She’s cognizant enough to know why we can’t see her, but she’s used to daily visits from us and is getting very lonely. She gets 2-3 calls a day from her children and grandchildren, along with cards, letters, and window visits when the weather’s decent. Rather than worry about whether or not she’s brushing her teeth or putting on clean clothes, both of which I remind her to do in our daily calls, I choose to delight in how Mom ends those calls. She has never been one for verbal or physical expressions of love. But for the first time in her life, she says, “I love you, Jo. Thanks for calling,” before she hangs up.
Lemon #4 to Lemonade: Cloth masks are uncomfortable.

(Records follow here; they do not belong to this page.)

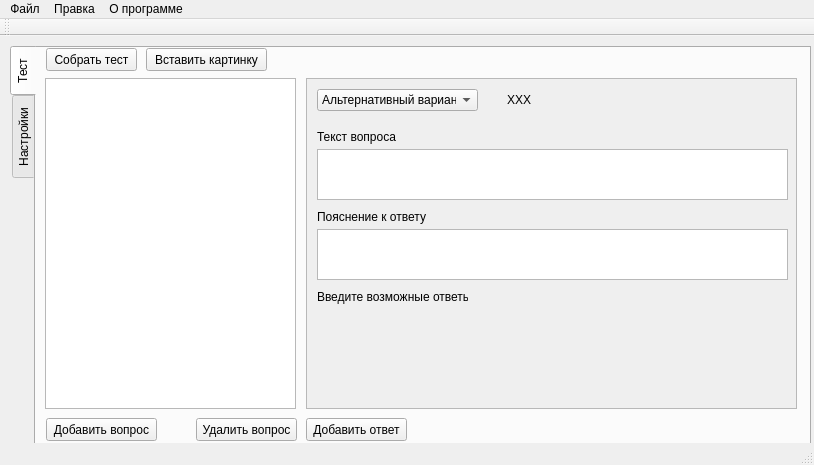
First picture: the form in mainwindow.ui, repository ImTema/createAndroidTest, before the edit.
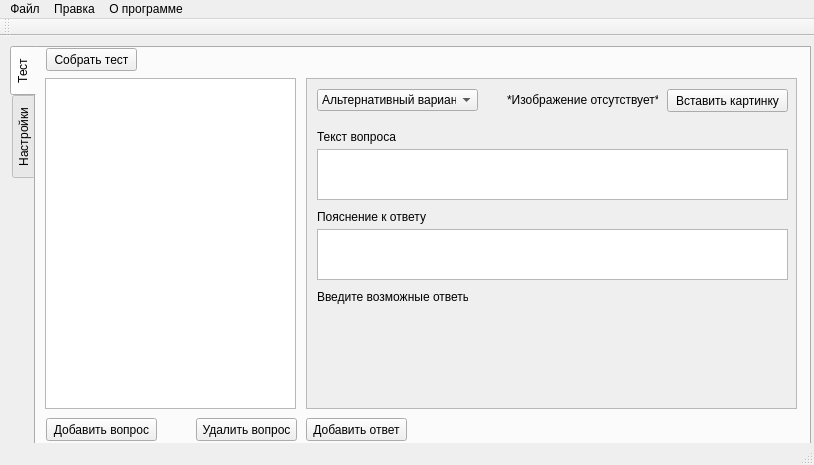
Second picture: the form after the edit.

What changed in the file:
```diff
--- a/mainwindow.ui
+++ b/mainwindow.ui
@@ -212,12 +212,25 @@
          <rect>
           <x>200</x>
           <y>10</y>
-          <width>281</width>
+          <width>151</width>
           <height>21</height>
          </rect>
         </property>
         <property name="text">
-         <string>XXX</string>
+         <string>*Изображение отсутствует*</string>
+        </property>
+       </widget>
+       <widget class="QPushButton" name="insertImage">
+        <property name="geometry">
+         <rect>
+          <x>360</x>
+          <y>10</y>
+          <width>121</width>
+          <height>23</height>
+         </rect>
+        </property>
+        <property name="text">
+         <string>Вставить картинку</string>
         </property>
        </widget>
       </widget>
@@ -274,19 +287,6 @@
        <string>Добавить ответ</string>
       </property>
      </widget>
-     <widget class="QPushButton" name="insertImage">
-      <property name="geometry">
-       <rect>
-        <x>110</x>
-        <y>0</y>
-        <width>121</width>
-        <height>23</height>
-       </rect>
-      </property>
-      <property name="text">
-       <string>Вставить картинку</string>
-      </property>
-     </widget>
     </widget>
     <widget class="QWidget" name="tab_2">
      <attribute name="title">
```
Left out of the diff: 2 changed lines with no effect on the pictures.
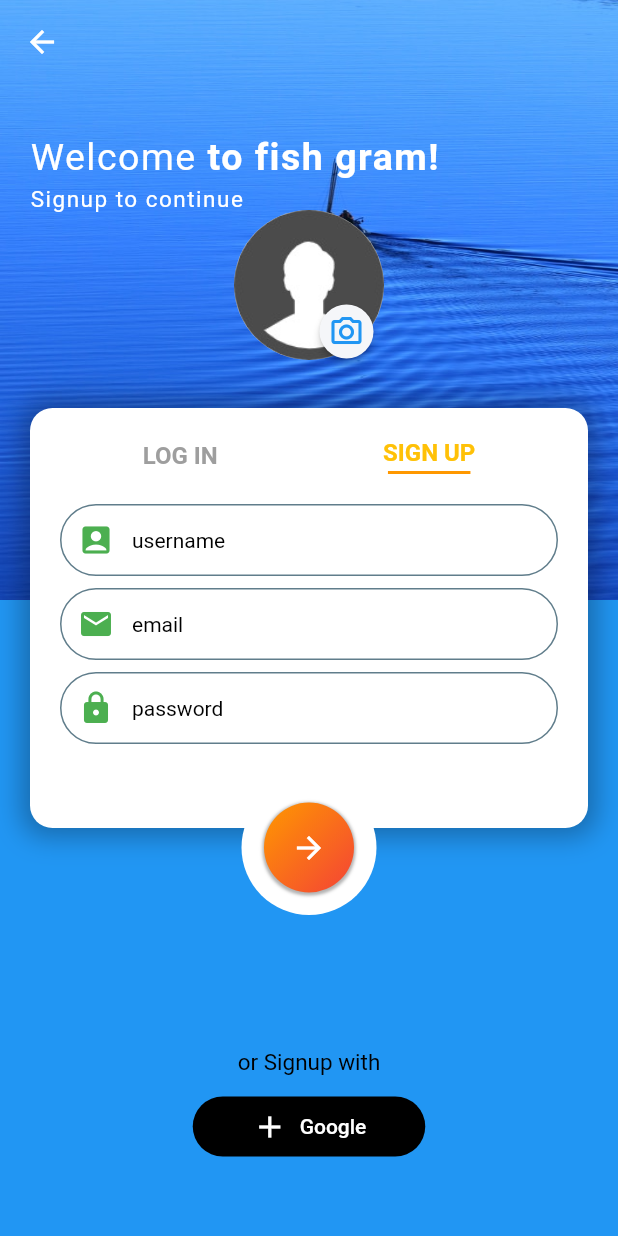
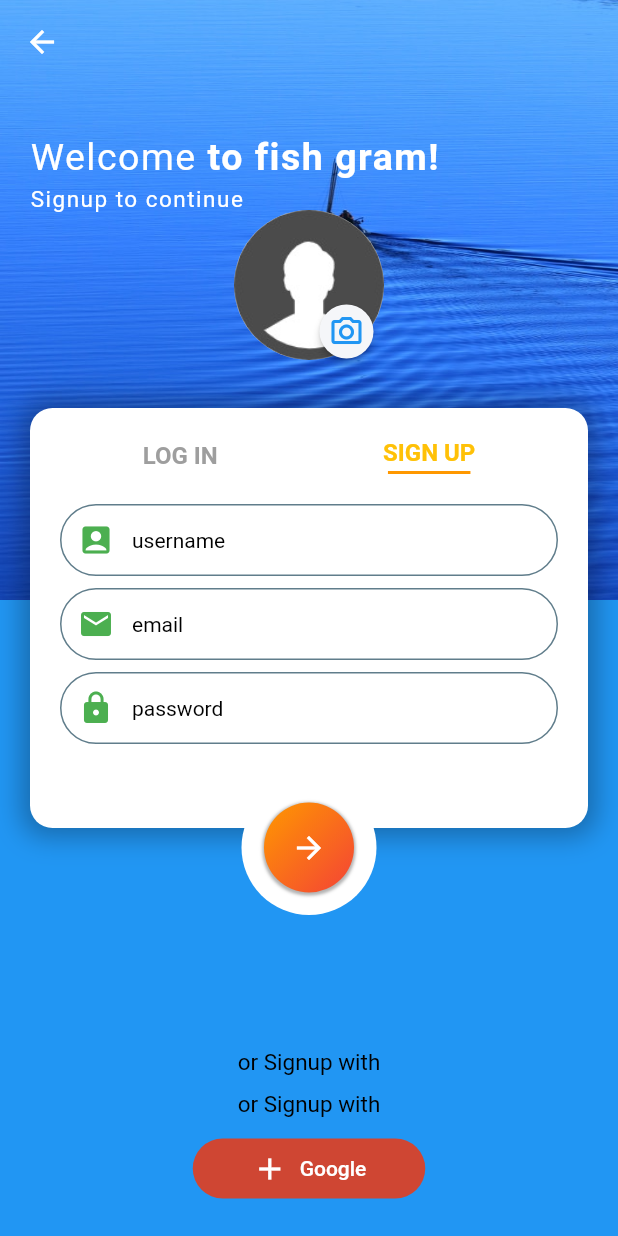
Before and after one commit to Cbulls/fish, a Flutter app: the screen it shows after launch, after a tap on the "account circle" icon, on a phone screen of 412 x 824 dp. Run offline on Flutter 3.47's test engine with Material 2 defaults, Android fonts, the phone set to English and light mode, and no system bars; our stand-ins replace cloud_firestore, firebase_auth, firebase_core, firebase_storage, flutter_local_notifications, google_sign_in and 1 more; accounts and stored records are empty.

```diff
--- a/lib/Methods/loginSignupMethods.dart
+++ b/lib/Methods/loginSignupMethods.dart
@@ -114,7 +114,7 @@
     notifyListeners();
   }
 
-  Future<UserCredential> signInWithGoogle() async {
+  Future<UserCredential> signInWithGoogle(context) async {
     // Trigger the authentication flow
     final GoogleSignInAccount? googleUser = await GoogleSignIn().signIn();
 
@@ -128,6 +128,7 @@
       idToken: googleAuth?.idToken,
     );
 
+    Navigator.pop(context);
     // Once signed in, return the UserCredential
     return await FirebaseAuth.instance.signInWithCredential(credential);
   }
--- a/lib/Pages/loginSignupPage.dart
+++ b/lib/Pages/loginSignupPage.dart
@@ -1,5 +1,6 @@
 import 'package:flutter/material.dart';
 import 'package:instagram/Methods/loginSignupMethods.dart';
+import 'package:instagram/Widgets/LoginSignup/googleLoginSignupButton.dart';
 import 'package:instagram/Widgets/LoginSignup/loginSignupSendingButton.dart';
 import 'package:instagram/Widgets/LoginSignup/loginSignupBackground.dart';
 import 'package:instagram/Widgets/LoginSignup/LoginSignupTextfield/loginSignupTextfield.dart';
@@ -55,6 +56,7 @@
                       ),
                     )
                   : const LoginSignupSendingButton(),
+              //구글 로그인 버튼
               AnimatedPositioned(
                 duration: const Duration(milliseconds: 500),
                 curve: Curves.easeIn,
@@ -71,21 +73,10 @@
                     const SizedBox(
                       height: 10,
                     ),
-                    TextButton.icon(
-                      onPressed: () {},
-                      style: TextButton.styleFrom(
-                          primary: Colors.white,
-                          minimumSize: const Size(155, 40),
-                          shape: RoundedRectangleBorder(
-                              borderRadius: BorderRadius.circular(20)),
-                          backgroundColor: Colors.black),
-                      icon: const Icon(Icons.add),
-                      label: const Text('Google'),
-                    ),
+                    const GoogleLoginSignupButton()
                   ],
                 ),
               ),
-              //구글 로그인 버튼
             ],
           ),
         ));
--- /dev/null
+++ b/lib/Widgets/LoginSignup/googleLoginSignupButton.dart
@@ -0,0 +1,43 @@
+import 'package:flutter/material.dart';
+import 'package:provider/provider.dart';
+import '../../Methods/loginSignupMethods.dart';
+
+class GoogleLoginSignupButton extends StatelessWidget {
+  const GoogleLoginSignupButton({Key? key}) : super(key: key);
+
+  @override
+  Widget build(BuildContext context) {
+    return AnimatedPositioned(
+      duration: const Duration(milliseconds: 500),
+      curve: Curves.easeIn,
+      top: context.watch<LoginSignupData>().isSignup
+          ? MediaQuery.of(context).size.height - 125
+          : MediaQuery.of(context).size.height - 165,
+      right: 0,
+      left: 0,
+      child: Column(
+        children: [
+          Text(context.watch<LoginSignupData>().isSignup
+              ? 'or Signup with'
+              : 'or Signin with'),
+          const SizedBox(
+            height: 10,
+          ),
+          TextButton.icon(
+            onPressed: () {
+              context.read<LoginSignupData>().signInWithGoogle(context);
+            },
+            style: TextButton.styleFrom(
+                primary: Colors.white,
+                minimumSize: const Size(155, 40),
+                shape: RoundedRectangleBorder(
+                    borderRadius: BorderRadius.circular(20)),
+                backgroundColor: Color.fromRGBO(207, 70, 51, 1)),
+            icon: const Icon(Icons.add),
+            label: const Text('Google'),
+          ),
+        ],
+      ),
+    );
+  }
+}
```
Also changed, not shown: lib/Methods/homeMethods.dart (+44 -30 lines), lib/Widgets/Comment/commentInput.dart (+4 -10 lines), lib/Widgets/Comment/commentMain.dart (+9 -4 lines), lib/Widgets/homeItem.dart (+46 -2 lines), assets/google-login.jpg (added), 19 other files.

Does anyone like them? I think not. On the other hand, I am grateful for a talented seamstress sister who made and mailed masks for everyone in our family. My sister says “I love you” more than our mother does, but it’s nice to have tangible proof of the bond between us and to have masks when other people are scrambling to find them.
Lemon #5 to Lemonade: Our house is noisy with kids at home all day long.
My husband and I live intergenerationally with our daughter, her husband, and their 2 kids. Until mid-March the 4-year-old was in afternoon preschool. The silence we adults enjoyed during that time while his 2-year-old sister took a nap is no more. When their boisterousness makes my ears hurt, I think of how vast the silence would be if was alone each day while my husband was caring for COVID patients. What a mercy the distraction of grandchildren is!
Lemon #6 to Lemonade: Our grandson couldn’t have a birthday party.
My heart broke when my grandson said, “I don’t like that this disease means I can’t invite friends for my birthday.” I started to dwell on how unfair that was to an innocent little boy, but that made me feel helpless. Instead, I thought about what I could do, which was to invite his extended family to a virtual party so they could wish him happy birthday. He was jazzed to be the center of attention and loved every minute of it.
Lemon #7 to Lemonade: Sheltering in place is becoming wearisome.
Staying home to avoid germs is tiring, and not knowing when the present state of affairs will end is exhausting. So is hand washing for 20 seconds, live streaming church, and watching our supply of toilet paper shrink. However each inconvenience and a myriad of COVID-19 sourness makes me anticipate the blessed hope and appearing of the glory of our great God and Savior, Christ Jesus (Titus 2:13), who will one day make all things right.
When I consider Christ’s eternal sweetness yet to come, my hamster wheel of anxiety stops spinning. My mind and soul find rest. I hope the same is true for you, too.
Do you like what you see at DifferentDream.com? You can receive more great content by subscribing to the monthly Different Dream newsletter and signing up for the daily RSS feed delivered to your email inbox. You can sign up for the first in the pop up box and the second at the bottom of this page.
Jolene Philo is both parent and daughter of loved ones with special needs and disabilities, as well as a former educator who worked with children for 25 years. She’s written several books about caregiving, special needs parenting, and childhood PTSD, including the recently released Sharing Love Abundantly in Special Needs Families: The 5 Love Languages® for Parents Raising Children with Disabilties, which she co-authored with Dr. Gary Chapman. She speaks internationally about caregiving and parenting children with special needs and blogs at www.DifferentDream.com Jolene and her husband live in central Iowa.
Is it easier or worse to be an EA/TEF parent in the time of COVID? Nanette Lerner answers that question for EA/TEF Awareness Month 2021.
Laura Spiegel says we can role model how to process feelings in healthy ways to our kids. In this post she explains how and why to do it.
Caregiving parents have been uniquely prepared to help others during the coronavirus outbreak. Here are 6 ways they can spread good, not germs in this uncertain time.